As COVID-19 found a foothold across the US, plenty of young adults "expressed indignation at failing to convince their parents to stop running to the grocery store for milk, or to abandon vacation plans, a strange inversion of roles that has left many of us boomer-reared sons and daughters vexed and anxious," writes Leslie Pariseau in the New York Times. Pariseau had a bigger challenge: attempting to get her 66-year-old father to abandon his dream of hiking the Appalachian Trail, already in progress. He had set out Feb. 10, before COVID-19 even had a name. Over the following weeks, as the spreading coronavirus became a pandemic, he continued his trek from Georgia's Springer Mountain. To tackle the 2,193 miles north to Maine was an adventure three years in the making. And he didn't want to call it quits.

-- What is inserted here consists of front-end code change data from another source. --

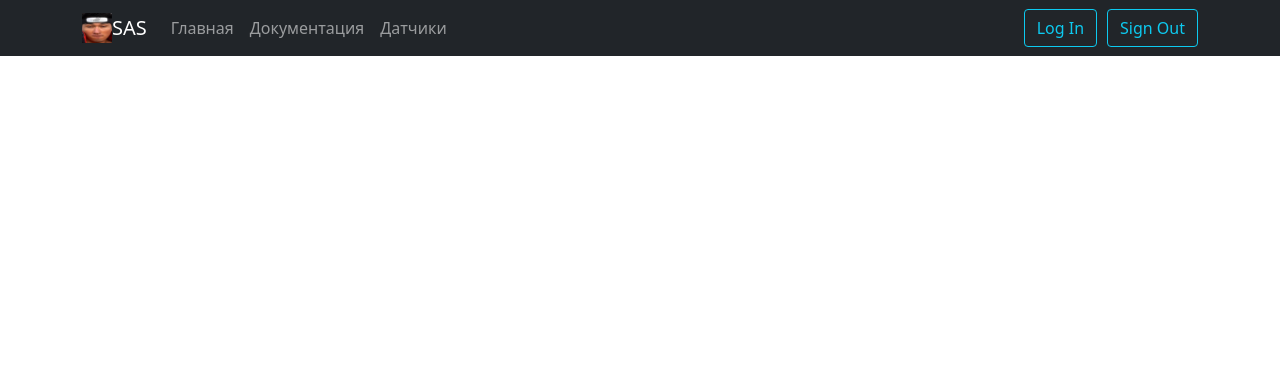
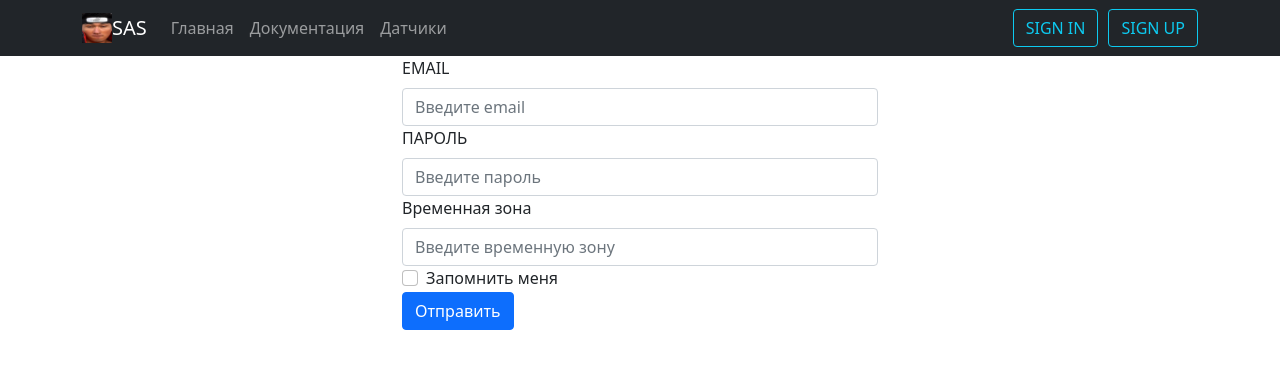
Before and after one commit to 4erCry/SuperAPIForSensors, a React (Create React App) app: page /register in a window 1280 px wide. Shown: the top 368 px of the page. Built offline with nearby package versions, Linux system fonts and the light colour scheme.

Commit message:
Add files via upload

```diff
--- a/package.json
+++ b/package.json
@@ -19,7 +19,7 @@
   "scripts": {
     "start": "react-scripts start",
     "build": "react-scripts build",
-    "test": "react-scripts teast",
+    "test": "react-scripts test",
     "eject": "react-scripts eject"
   },
   "eslintConfig": {
--- a/src/components/Header.js
+++ b/src/components/Header.js
@@ -6,12 +6,14 @@ import {Route, BrowserRouter as Router, Switch} from "react-router-dom";
 import Home from "../pages/Home";
 import Docs from "../pages/Docs";
 import Sensors from "../pages/Sensors";
+import Registration from "../pages/Registration";
+import Entrance from "../pages/Entrance";
 
 export default function  Header() {
 
-    const [show, setShow] = useState(false);
-    const handleClose=()=>setShow(false);
-    const handleShow=()=>setShow(true);
+    const [user, setUser] = useState(false);
+    const signOut=()=>setUser(false);
+    const signIn=()=>setUser(true);
 
         return (
             <>
@@ -33,44 +35,40 @@ export default function  Header() {
                                 <Nav.Link href="/docs">Документация</Nav.Link>
                                 <Nav.Link href="/table">Датчики</Nav.Link>
                             </Nav>
-                            <Nav className="mr-auto" style={{'gap': '10px'}} >
-                                <Button variant="outline-info" onClick={handleShow}>Log In</Button>
-                                <Button variant="outline-info" onClick={handleShow}>Sign Out</Button>
+                            <Nav className="mr-auto" style={{'gap': '10px'}}>
+                                <Button  variant="outline-info" href="/entrance">SIGN IN</Button>
+                                <Button variant="outline-info" href="/register">SIGN UP</Button>
                             </Nav>
                         </Navbar.Collapse>
                     </Container>
                 </Navbar>
-
-                <Modal show={show} onHide={handleClose}>
-                    <Modal.Header closeButton>
-                        <Modal.Title>Log in</Modal.Title>
-                    </Modal.Header>
-                    <Modal.Body>
-                        <Form>
-                            <Form.Group controlId="formBasicEmail">
-                                <Form.Label>EMAIL</Form.Label>
-                                <Form.Control type="email" placeholder="Введите email"/>
-                            </Form.Group>
-
-                            <Form.Group controlId="formBasicPassword">
-                                <Form.Label>ПАРОЛЬ</Form.Label>
-                                <Form.Control type="password" placeholder="Введите пароль"/>
-                            </Form.Group>
-
-                            <Form.Group controlId="formBasicCheckbox">
-                                <Form.Check type="checkbox" label="Запомнить меня"/>
-                            </Form.Group>
-                        </Form>
-                    </Modal.Body>
-                </Modal>
 
                 <Router>
                     <Switch>
                         <Route exact path="/" component={Home}/>
                         <Route exact path="/docs" component={Docs}/>
                         <Route exact path="/table" component={Sensors}/>
+                        <Route exect path="/register" component={Registration}/>
+                        <Route exect path="/entrance" component={Entrance}/>
                     </Switch>
                 </Router>
             </>
         );
 }
+
+/*const [show, setShow] = useState(false);
+const handleClose=()=>setShow(false);
+const handleShow=()=>setShow(true);
+const [email, setEmail] = useState('');
+const [password, setPassword] = useState('');
+const [user, setUser] = useState(false);
+const signOut=()=>setUser(false);*/
+
+{/*<Modal show={show} onHide={handleClose}>
+                    <Modal.Header closeButton>
+                        <Modal.Title>Log in</Modal.Title>
+                    </Modal.Header>
+                    <Modal.Body>
+
+                    </Modal.Body>
+                </Modal>*/}
--- a/src/pages/Docs.js
+++ b/src/pages/Docs.js
@@ -2,8 +2,8 @@ import React, {Component} from "react";
 import {Col, Container, Nav, Row, Tab} from "react-bootstrap";
 import sas from '../img/sas.png'
 
-export default class Docs extends Component{
-    render() {
+export default function  Docs() {
+
         return (
             <Container class="mt-5">
                 <Tab.Container id="ledt-tabs-example" defaultActiveKey="first">
@@ -71,5 +71,4 @@ export default class Docs extends Component{
 
             </Container>
         )
-    }
 }
--- /dev/null
+++ b/src/pages/Entrance.js
@@ -0,0 +1,45 @@
+import React, {Component, useState} from "react";
+import {Container, Form, Button} from "react-bootstrap";
+
+
+export default function Entrance(){
+
+    /*const [show, setShow] = useState(false);
+    const handleClose=()=>setShow(false);
+    const handleShow=()=>setShow(true);*/
+    const [email, setEmail] = useState('');
+    const [password, setPassword] = useState('');
+    const [user, setUser] = useState(false);
+    const signOut=()=>setUser(false);
+    const signIn=()=>setUser(true);
+
+    return (
+        <>
+            <Container style={{width: '500px'}}>
+                <h1 className="text-center">Введите данные</h1>
+                <Form>
+                    <Form.Group controlId="formBasicEmail">
+                        <Form.Label>EMAIL</Form.Label>
+                        <Form.Control onChange={()=> setEmail(email)} type="email"
+                                      placeholder="Введите email"/>
+                    </Form.Group>
+
+                    <Form.Group controlId="formBasicPassword">
+                        <Form.Label>ПАРОЛЬ</Form.Label>
+                        <Form.Control onChange={()=> setPassword(password)} type="password"
+                                      placeholder="Введите пароль"/>
+                    </Form.Group>
+
+                    <Form.Group controlId="formBasicCheckbox">
+                        <Form.Check type="checkbox" label="Запомнить меня"/>
+                    </Form.Group>
+
+                    <Button type="button" onClick={signIn} className="primary">Отправить</Button>
+
+                </Form>
+            </Container>
+
+        </>
+    )
+
+}
--- a/src/pages/Home.js
+++ b/src/pages/Home.js
@@ -2,8 +2,8 @@ import React, {Component} from "react";
 import CarouselBox from "../components/CarouselBox";
 import { Container} from "react-bootstrap";
 
-export default class Home extends Component{
-    render() {
+export default function  Home() {
+
         return (
             <>
                 <CarouselBox style={{'margin-top': '56px'}}/>
@@ -58,4 +58,3 @@ export default class Home extends Component{
             </>
         )
 }
-}
--- /dev/null
+++ b/src/pages/Registration.js
@@ -0,0 +1,51 @@
+import React, {Component, useState} from "react";
+import {Container, Form, Button} from "react-bootstrap";
+
+export default function Registration(){
+
+    /*const [show, setShow] = useState(false);
+    const handleClose=()=>setShow(false);
+    const handleShow=()=>setShow(true);*/
+    const [email, setEmail] = useState('');
+    const [password, setPassword] = useState('');
+    const [timeZone, setTimeZone] = useState('');
+    const [user, setUser] = useState(false);
+    const signOut=()=>setUser(false);
+    const signIn=()=>setUser(true);
+
+        return (
+            <>
+                <Container style={{width: '500px'}}>
+                    <h1 className="text-center">Введите данные</h1>
+                    <Form>
+                            <Form.Group controlId="formBasicEmail">
+                                <Form.Label>EMAIL</Form.Label>
+                                <Form.Control onChange={()=> setEmail(email)} type="email"
+                                              placeholder="Введите email"/>
+                            </Form.Group>
+
+                            <Form.Group controlId="formBasicPassword">
+                                <Form.Label>ПАРОЛЬ</Form.Label>
+                                <Form.Control onChange={()=> setPassword(password)} type="password"
+                                              placeholder="Введите пароль"/>
+                            </Form.Group>
+
+                        <Form.Group controlId="timeZone">
+                            <Form.Label>Временная зона</Form.Label>
+                            <Form.Control onChange={()=> setTimeZone(timeZone)} type="timeZone"
+                                          placeholder="Введите временную зону"/>
+                        </Form.Group>
+
+                            <Form.Group controlId="formBasicCheckbox">
+                                <Form.Check type="checkbox" label="Запомнить меня"/>
+                            </Form.Group>
+
+                            <Button type="button" onClick={signIn} className="primary">Отправить</Button>
+
+                    </Form>
+                </Container>
+
+            </>
+        )
+
+}
```
Also changed, not shown: src/components/TimeZonePicker.js (added, +62 -0 lines), src/components/CarouselBox.js (line endings or trailing spaces), 12 other files (tests, documents, lock files or other folders). Lines whose indentation alone changed are shown as unchanged.
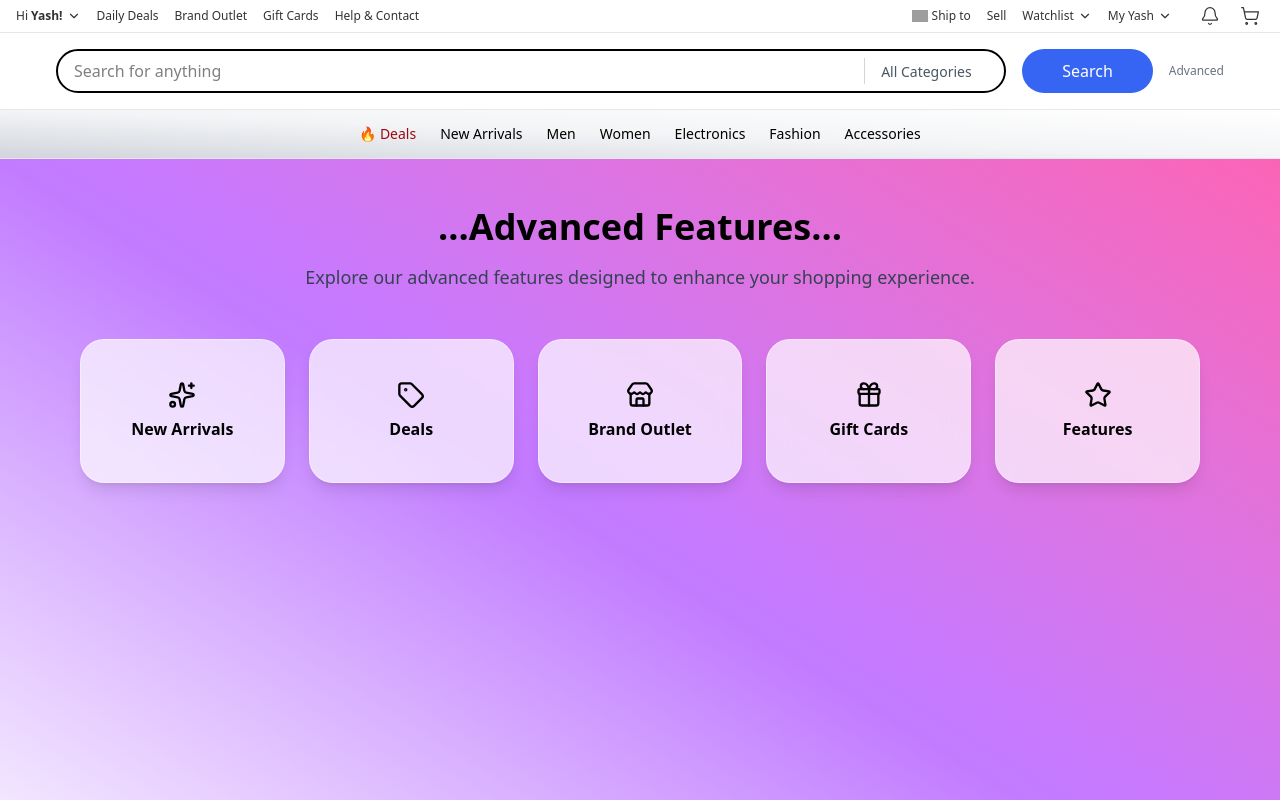
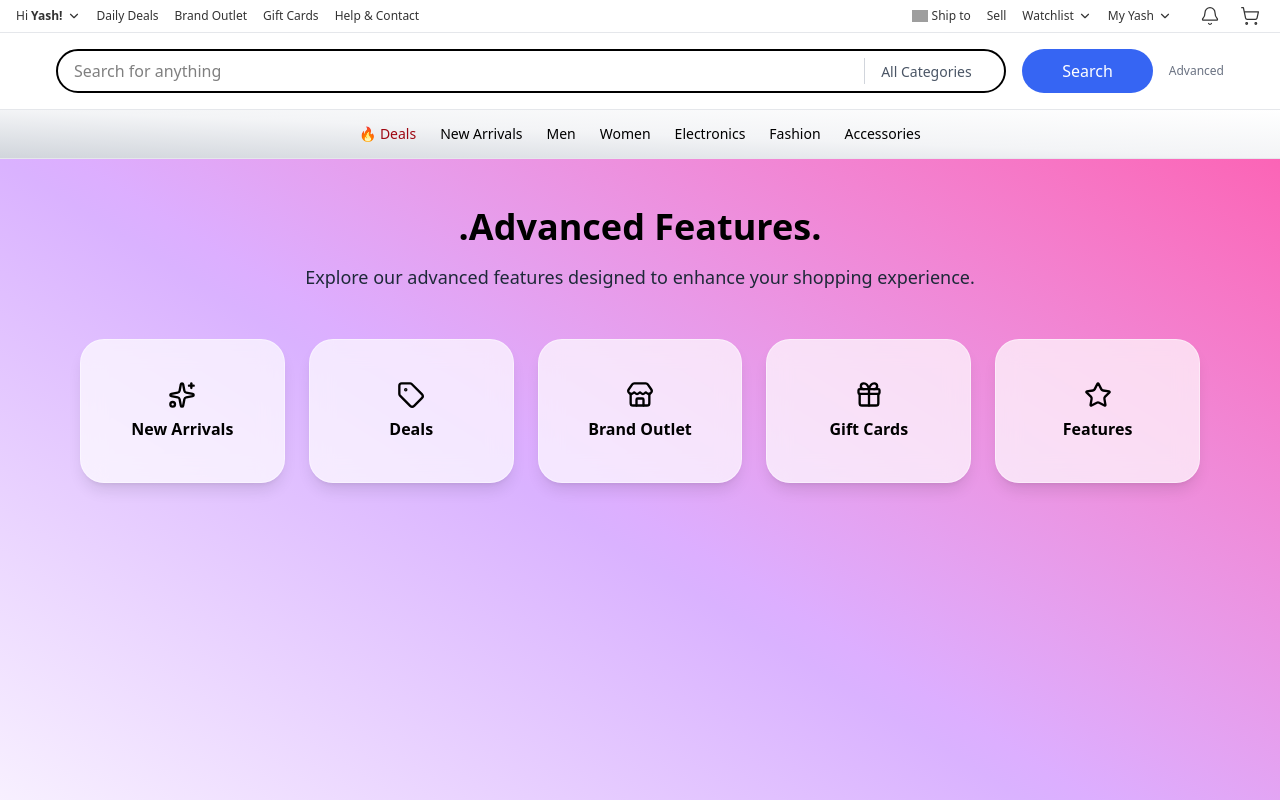
Before and after one commit to yasarahasini/Ecommerce-website, a Next.js app in the folder frontend/: page /advance in a window 1280 px wide. Shown: the top 800 px of the page. Built offline with nearby package versions, Linux system fonts and the light colour scheme; grey boxes are pictures that could not be loaded.

Commit message:
update colors for the advance page

```diff
--- a/frontend/app/(user)/advance/page.tsx
+++ b/frontend/app/(user)/advance/page.tsx
@@ -42,15 +42,15 @@ const Page = () => {
   ];
 
   return (
-    <div className="bg-gradient-to-tr from-white via-purple-400 to-pink-400 min-h-screen py-12">
+    <div className="bg-gradient-to-tr from-white via-purple-300 to-pink-400 min-h-screen py-12">
       <div className="max-w-6xl mx-auto px-4">
 
 
         <h1 className="text-4xl font-bold text-center mb-4">
-          ...Advanced Features...
+          .Advanced Features.
         </h1>
 
-        <p className="text-lg text-center text-gray-700 max-w-2xl mx-auto">
+        <p className="text-lg text-center text-gray-800 max-w-2xl mx-auto">
           Explore our advanced features designed to enhance your shopping experience.
         </p>
 
```
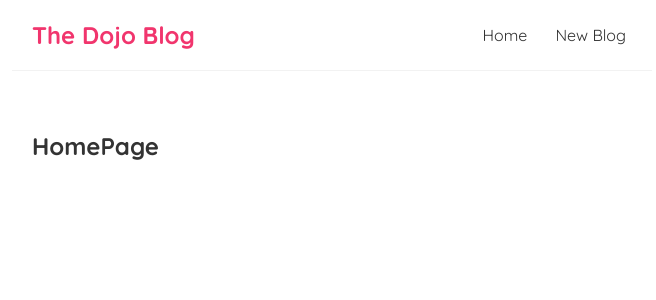
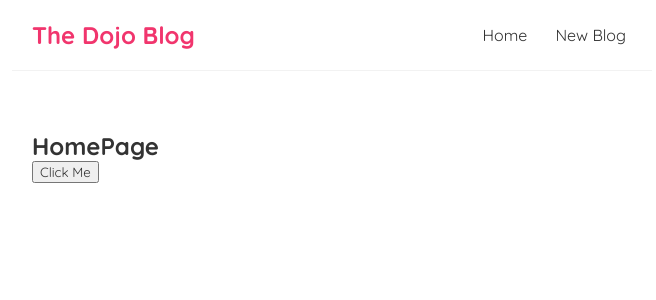
Before and after one commit to ryanminjaeshin/react-recap, a React (Create React App) app: page / in a window 1280 px wide. Shown: the top 300 px of the page, without its empty margins (308-964 px from the left). Built offline with nearby package versions, Linux system fonts and the light colour scheme.

Commit message:
add click

```diff
--- a/src/Home.js
+++ b/src/Home.js
@@ -1,7 +1,13 @@
 const Home = () => {
+
+    const handleClick = () => {
+        console.log('hello world');
+    }
+
     return (
         <div className="home">
             <h2>HomePage</h2>
+            <button onClick={handleClick}>Click Me</button>
         </div>
     );
 }
```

"Despite my increasingly frantic phone calls, despite my offer to drive 11 hours to drop off his car so he could safely get home, even despite the Appalachian Trail Conservancy issuing a plea for all hikers to leave the trail, he continued on," Pariseau writes. It was very much in character for the retired engineer, who'd hitchhiked from Ohio to California as a teenager before enlisting in the Army. And because he was so isolated, the "seismic shift" the world was experiencing "never registered" with him. Yet the "the sense of security lent by an empty stretch of ridge or a stand of ancient, moss-covered oaks is a false one," Pariseau writes, noting that an injured hiker was rescued recently by six EMTs, who were badly needed elsewhere. Read her full column, which ends with a phone call from her father announcing his safe return home. (Read more opinion stories.)